Bring back cursive

Though many schools have done away with the traditional cursive lessons, it is time for them to reintroduce it to the education system.


Kaden Boyer, Writer

Cursive writing is a dying art. With this generation being the transition to digital, cursive is viewed as being simply an outdated way to write. So much so, that only 14 states currently require its instruction within their public school systems. This is a steep decline from a standard that was once taught nationwide. However, the benefits that come from learning cursive are more impactful now than they were before, and because of this, more states should reintroduce the curriculum. 

When the Common Core Standards were proposed nationwide in 2009, it did not include the required instruction of cursive, leaving it up for debate individually by state. With these arguments, some states chose to teach “keyboard proficiency” instead. While prioritizing learning how to properly type over writing cursive is understandable, a choice should not even have to exist between the two, rather schools should instead teach both with balance being emphasized.
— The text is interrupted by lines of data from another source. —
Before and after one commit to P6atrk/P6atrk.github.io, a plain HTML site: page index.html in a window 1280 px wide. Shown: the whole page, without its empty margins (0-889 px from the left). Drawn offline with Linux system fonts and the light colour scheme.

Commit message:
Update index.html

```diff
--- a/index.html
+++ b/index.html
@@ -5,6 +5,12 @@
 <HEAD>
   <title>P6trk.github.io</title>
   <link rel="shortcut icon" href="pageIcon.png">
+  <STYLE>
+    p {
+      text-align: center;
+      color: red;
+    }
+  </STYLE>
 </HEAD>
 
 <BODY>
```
A huge advantage that is taken away by not teaching cursive in schools is that writing in cursive can help improve motor-skills at a young age. Because the pencil never leaves the paper when writing, complex strengths such as hand-eye coordination skills consistently keep improving. This helps to better develop cognitive skills and better stimulates the brain. This practice overtime can stand to benefit outside of the classroom in other activities that require coordination, such as sports and work. 
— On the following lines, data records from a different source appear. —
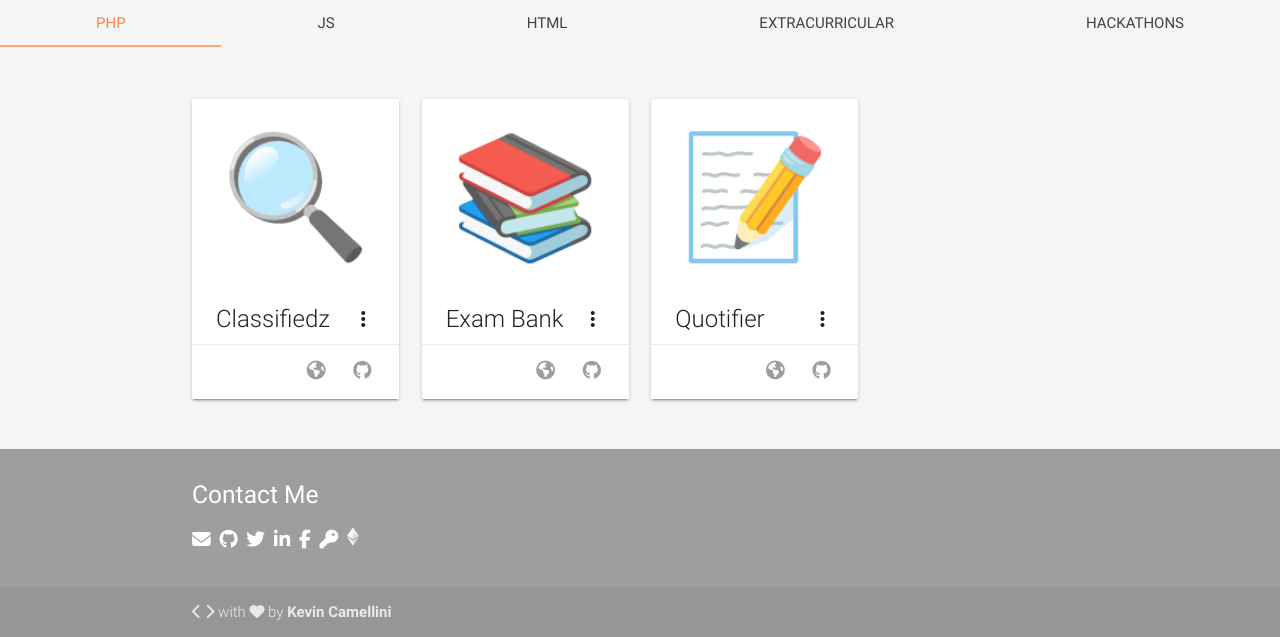
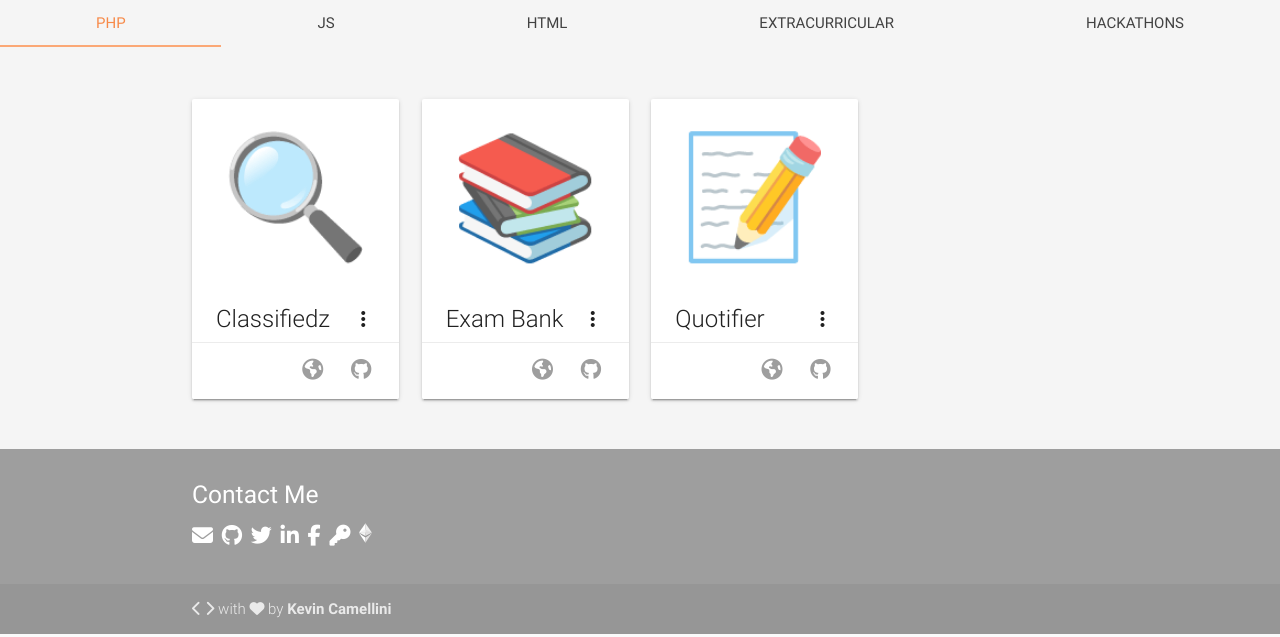
Before and after one commit to kcamcam/kcamcam.github.io, a PHP site: page / in a window 1280 px wide. Shown: the part 853-1490 px from the top of the page. Run offline with PHP 8.4, Linux system fonts and the light colour scheme; some libraries are stand-ins or nearby versions.

Commit message:
fixrd eth logo size

```diff
--- a/css/style.css
+++ b/css/style.css
@@ -38,7 +38,7 @@ blockquote {
 
 /***** Footer *****/
 .fa{
-  font-size:1.25em;
+  font-size:1.4em;
 }
 .social ul li a{
   color: white;
--- a/index.html
+++ b/index.html
@@ -156,8 +156,8 @@
                 <a href="https://keybase.io/kcamcam"><i class="fa fa-key"></i></a>
               </li>
               <li class="list-inline-item">
-                 <a class="valign-wrapper" style="height: 100%;" href="https://etherscan.io/address/0xfe8024cc71b58f1faefdfbd9d7902573f6d6904e">
-                    <img class="mt-1" src="img/eth.svg" alt="Ethreum Wallet" style="max-height: 1.25em;">
+                 <a class="valign-wrapper" href="https://etherscan.io/address/0xfe8024cc71b58f1faefdfbd9d7902573f6d6904e">
+                    <img src="img/eth.svg" alt="Ethreum Wallet" style="max-height: 1.3em;" >
                  </a>
               </li>
             </ul>
```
Poor handwriting habits is a major problem in schools. While the reason for why people have poor handwriting can originate from multiple different reasons, one reason that can be identified is that print handwriting naturally tends to be messier than writing in cursive. Cursive writing is built by habit and spacing remains consistent because all the letters are connected, whereas print involves picking up the pencil and can lead to inconsistent spacing when writing quickly.

But what may arguably be even more important than learning how to write cursive is learning how to read it. Many important historical documents are written in cursive, and even though its popularity is declining, a lot of people currently use some variation of it. Seeing this type of font is inevitable and people should not have to hesitate in order to process the language. The objective of schools should be to instill the knowledge of cursive to where it can at least be processed efficiently.  

With that in mind, it is not as if students should have to be forced to write strictly in cursive. It should be up to the student to choose how they want to write during their academic career. As long as students understand how to read the letters within cursive, the system has done enough to educate them on the concept. Many schools should refamiliarize themselves with cursive’s values and pave the way for a comeback into the public education system.